The Helsinki GSE situation room continues publishing reports based on up-to-date data during, and after, the summer vacation season.
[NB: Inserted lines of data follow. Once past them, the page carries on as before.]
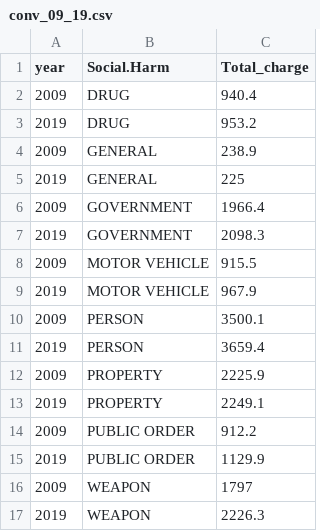
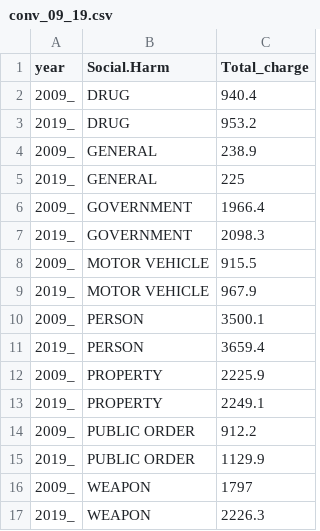
Before and after one commit to mika222666/ds440, a CSV file: conv_09_19.csv, drawn as a sheet.

Commit message:
Add files via upload

```diff
--- a/conv_09_19.csv
+++ b/conv_09_19.csv
@@ -1,17 +1,17 @@
 year,Social.Harm,Total_charge
-2009,DRUG,940.4
-2019,DRUG,953.2
-2009,GENERAL,238.9
-2019,GENERAL,225
-2009,GOVERNMENT,1966.4
-2019,GOVERNMENT,2098.3
-2009,MOTOR VEHICLE,915.5
-2019,MOTOR VEHICLE,967.9
-2009,PERSON,3500.1
-2019,PERSON,3659.4
-2009,PROPERTY,2225.9
-2019,PROPERTY,2249.1
-2009,PUBLIC ORDER,912.2
-2019,PUBLIC ORDER,1129.9
-2009,WEAPON,1797
-2019,WEAPON,2226.3
+2009_,DRUG,940.4
+2019_,DRUG,953.2
+2009_,GENERAL,238.9
+2019_,GENERAL,225
+2009_,GOVERNMENT,1966.4
+2019_,GOVERNMENT,2098.3
+2009_,MOTOR VEHICLE,915.5
+2019_,MOTOR VEHICLE,967.9
+2009_,PERSON,3500.1
+2019_,PERSON,3659.4
+2009_,PROPERTY,2225.9
+2019_,PROPERTY,2249.1
+2009_,PUBLIC ORDER,912.2
+2019_,PUBLIC ORDER,1129.9
+2009_,WEAPON,1797
+2019_,WEAPON,2226.3
```
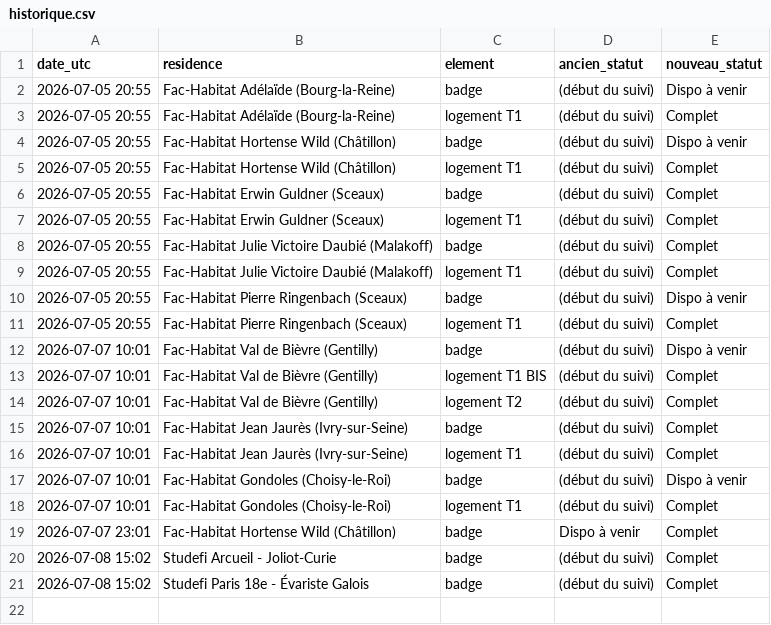
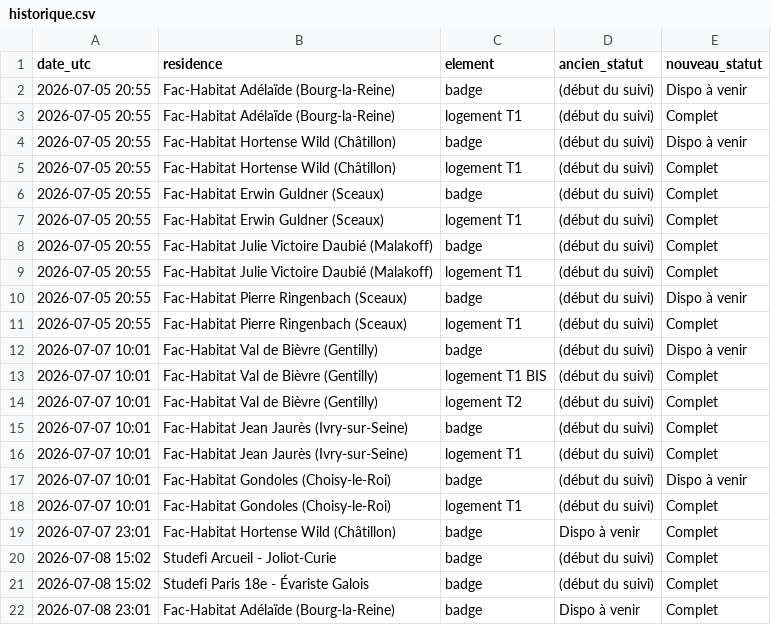
Before and after one commit to RaoufKessouar/SurvLog, a CSV file: historique.csv, drawn as a sheet; the diff names each change by its address in the sheet, - before the commit and + after, or states it on an @@ line.

```diff
--- a/historique.csv
+++ b/historique.csv
+row 22: 2026-07-08 23:01 | Fac-Habitat Adélaïde (Bourg-la-Reine) | badge | Dispo à venir | Complet
```
Also changed, not shown: journal_checks.csv, 1 other file.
The reports, which are published every other week, follow the economy’s development from the labor market’s, households’ and firms’ perspectives.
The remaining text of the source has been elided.